Beware of Brainstorming

How often in business have you heard the clarion call ‘let’s have a brainstorm!’?

Whenever there is a project, an opportunity or – more likely-  a crisis, these are the words bosses use to stimulate action. Words that signal the boss has decided she cannot, or chooses not to, solve the problem herself. Words that also reveal that she’s not sure how to get others started!

One definition proclaims brainstorming to be a spontaneous group discussion to produce ideas and ways of solving problems. But the traditional English usage of the word is very different: a moment in which one is suddenly unable to think clearly or act sensibly. Example: “We can only assume that the train driver had a brainstorm and forgot to apply the brakes.’

Which is closer to the brainstorming experiences you have had?

The reality is that the business brainstorm usually gathers a group of people who are unprepared and in some cases unwilling to participate.
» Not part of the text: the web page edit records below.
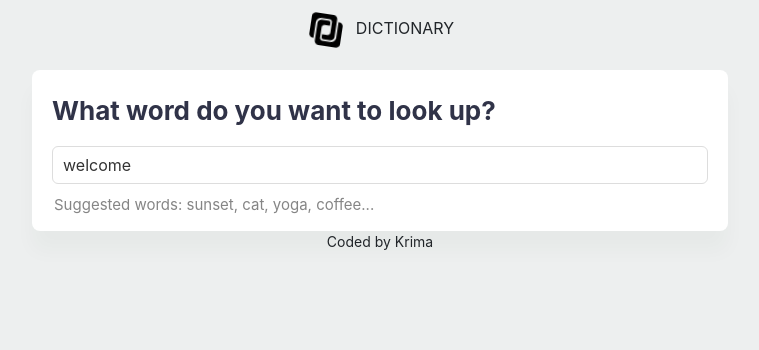
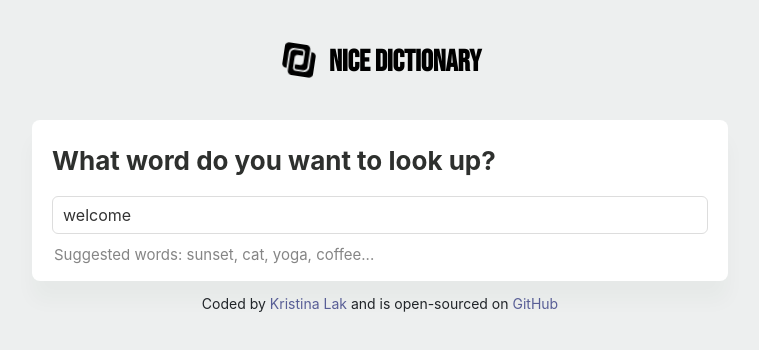
Before and after one commit to crsbka/dictionary-react-app, a React (Create React App) app: page / in a window 1280 px wide. Shown: the top 350 px of the page, without its empty margins (260-1019 px from the left). Built offline with nearby package versions, Linux system fonts and the light colour scheme; no server answers.

Commit message:
Added photos

```diff
--- a/public/index.html
+++ b/public/index.html
@@ -14,6 +14,10 @@
     <link href="https://cdn.jsdelivr.net/npm/bootstrap@5.1.3/dist/css/bootstrap.min.css" rel="stylesheet"
           integrity="sha384-1BmE4kWBq78iYhFldvKuhfTAU6auU8tT94WrHftjDbrCEXSU1oBoqyl2QvZ6jIW3" crossorigin="anonymous">
 
+    <link rel="preconnect" href="https://fonts.googleapis.com">
+    <link rel="preconnect" href="https://fonts.gstatic.com" crossorigin>
+    <link href="https://fonts.googleapis.com/css2?family=Bebas+Neue&family=DM+Sans:wght@400;500;700&display=swap" rel="stylesheet">
+
 
     <link rel="manifest" href="%PUBLIC_URL%/manifest.json"/>
 
--- a/src/App.css
+++ b/src/App.css
@@ -6,7 +6,7 @@
   height: 5vmin;
   pointer-events: none;
   margin: 10px 10px 10px 0;
-  color: blueviolet;
+
 }
 
 @media (prefers-reduced-motion: no-preference) {
@@ -27,3 +27,14 @@
 body{
   background: rgba(58, 84, 84, 0.09);
 }
+header{
+  color: #000000;
+  font-family: 'Bebas Neue', cursive;
+  font-weight: bold;
+  font-size: 30px;
+  margin: 30px 30px;
+}
+a{
+  text-decoration: none;
+  color: #585e96;
+}
--- a/src/App.js
+++ b/src/App.js
@@ -2,24 +2,23 @@ import logo from './logo-50.svg';
 import './App.css';
 import Dictionary from "./Dictionary";
 
+
 export default function App() {
     return (
         <div className="App">
-            <header className="App-header">
-                <span><img src={logo} className="App-logo" alt="logo"/>DICTIONARY</span>
+            <header>
+                <span><img src={logo} className="App-logo" alt="logo"/>NICE DICTIONARY</span>
+            </header>
 
-                <main>
-                    <Dictionary defaultKeyword="welcome"/>
-                </main>
+            <main>
+                <Dictionary defaultKeyword="welcome"/>
+            </main>
 
-                <small>
-                    <footer className="text-center">
-                        Coded by Krima
-                    </footer>
-                </small>
+            <footer className="App-footer">
+                <small>Coded by <a href="https://www.linkedin.com/in/kristina-laktiushkina/">Kristina Lak </a>
+                     and is open-sourced on <a href="https://github.com/crsbka/dictionary-react-app">GitHub</a> </small>
+            </footer>
 
-
-            </header>
         </div>
     );
 }
--- a/src/Dictionary.css
+++ b/src/Dictionary.css
@@ -46,6 +46,10 @@
     font-size: 26px;
     font-weight: bold;
     margin-bottom: 20px;
-    color: #303348;
+    color: rgba(23, 26, 23, 0.9);
+}
 
+.App-footer {
+    text-align: center;
+    margin: 10px 0;
 }
--- a/src/Dictionary.js
+++ b/src/Dictionary.js
@@ -1,22 +1,36 @@
 import React, {useState} from "react";
 import axios from "axios";
 import Results from './Results.js';
+import Photos from './Photos.js';
 import './Dictionary.css';
+
 
 
 export default function Dictionary(props) {
     const [keyword, setKeyword] = useState(props.defaultKeyword);
     const [results, setResults] = useState(null);
     const [loaded, setLoaded] = useState(false);
+    const [photos, setPhotos] = useState(null);
 
 
-    function handleResponse(response) {
+    function handleDictionaryResponse(response) {
         setResults(response.data[0]);
+    }
+
+    function handlePexelsResponse(response) {
+        console.log(response.data);
+        setPhotos(response.data.photos);
     }
 
     function search() {
         let apiUrl = `https://api.dictionaryapi.dev/api/v2/entries/en/${keyword}`;
-        axios.get(apiUrl).then(handleResponse);
+        axios.get(apiUrl).then(handleDictionaryResponse);
+
+       let pexelsApiKey = "563492ad6f917000010000013c74dc53ce0140bdb9d0c17b2057a9d2";
+       let pexelsApiUrl = `https://api.pexels.com/v1/search?query=${keyword}&per_page=6`;
+       let headers = {Authorization: `Bearer ${pexelsApiKey}`};
+        axios.get(pexelsApiUrl, {headers: headers}).then(handlePexelsResponse);
+
     }
 
     function handleSubmit(event) {
@@ -48,11 +62,8 @@ export default function Dictionary(props) {
                     </div>
 
                 </section>
-
-
+                <Photos photos={photos}/>
                 <Results results={results}/>
-
-
             </div>
         );
     } else {
--- a/src/Phonetic.css
+++ b/src/Phonetic.css
@@ -5,7 +5,7 @@
 .Phonetic a {
     border: 1px solid #ddd;
     text-decoration: none;
-    padding: 8px 15px;
+    padding: 1px 7px 5px 8px;
     font-size: 13px;
     margin-right: 10px;
     font-weight: bold;
--- a/src/Phonetic.js
+++ b/src/Phonetic.js
@@ -6,7 +6,7 @@ export default function Phonetic(props) {
     return (
         <div className="Phonetic">
             <a href={props.phonetic.audio} target="_blank" rel="noreferrer">
-                Listen
+                ▶
             </a>
             {props.phonetic.text}
         </div>
--- /dev/null
+++ b/src/Photos.css
@@ -0,0 +1,4 @@
+img {
+    border-radius: 4px;
+    margin-bottom: 10px;
+}
--- /dev/null
+++ b/src/Photos.js
@@ -0,0 +1,28 @@
+import React from "react";
+import './Photos.css';
+
+export default function Photos(props) {
+
+    if (props.photos) {
+        return (
+            <section className="Photos">
+
+                <div className="row">
+                    {props.photos.map(function (photo, index) {
+                        return (
+                            <div className="col-4" key={index}>
+                                <a href={photo.src.original} target="_blank" rel="noreferrer">
+                                    <img src={photo.src.landscape}
+                                         className="img-fluid"/>
+                                </a>
+                            </div>
+                        );
+                    })}
+                </div>
+            </section>
+        );
+    } else {
+        return null;
+    }
+
+}
--- a/src/Results.js
+++ b/src/Results.js
@@ -10,11 +10,13 @@ export default function Results(props) {
                 <section>
                     <h1>{props.results.word}</h1>
                     {props.results.phonetics.map(function (phonetic, index) {
-                        return (
+                        if(phonetic.audio===''){
+                            return null;
+                        }else { return (
                             <div key={index}>
                                 <Phonetic phonetic={phonetic}/>
                             </div>
-                        );
+                        );}
                     })}
                 </section>
 
--- a/src/Synonyms.css
+++ b/src/Synonyms.css
@@ -6,7 +6,11 @@
 .Synonyms li {
     font-size: 16px;
     display: inline-block;
-    padding-right: 10px;
     line-height: 1;
     margin-bottom: 10px;
+    border: 1px solid #ddd;
+    border-radius: 20px;
+    text-align: center;
+    padding: 1px 5px 5px 5px;
+    color: #70757a;
 }
--- a/src/Synonyms.js
+++ b/src/Synonyms.js
@@ -2,8 +2,6 @@ import React from "react";
 import "./Synonyms.css";
 
 export default function Synonyms(props) {
-
-    console.log(props);
 
     if (props.synonyms) {
         return (
```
The unpreparedness is significant because it means that most brainstorming sessions simply gather existing knowledge. Along with that knowledge comes a bundle of negativity borne of experience: “We tried that five years ago and failed.”

One hour later you have exhausted the knowledge and interest of the group, and have tabled little that will help to address the problem.

I have no issue with the idea of gathering a group to solve a problem. Endeavour is a collective activity; business is driven by human interaction; and two heads are surely better than one. But what we are talking about needs more thoughtful preparation, or the chemistry will simply not work.

Brainstorming requires that you generate an air of freshness around the exercise. Choose participants not for their technical knowledge or the fact that they are ‘responsible’ for a situation. Add other people who, by their attitude, are likely to contribute new ideas. Who, because they aren’t ‘implicated’ in a situation, are likely to be objective.

Choose a location that opens up possibilities. Take the group outside, or into your banking hall or to a busy cafe. Natural vistas, customer behaviours and people watching all trigger new perspectives. Rarely does a great idea come from a windowless meeting room.

Create safety. Better still create a sense of fun. Remember Einstein’s dictum: ‘ Creativity is intelligence having fun.’ And encourage your people to challenge norms without risk of retribution. This is much harder than it sounds, and certainly not something a boss can easily mandate. But if the sacred cows are not put away in the barn, they will end up pulling the cart.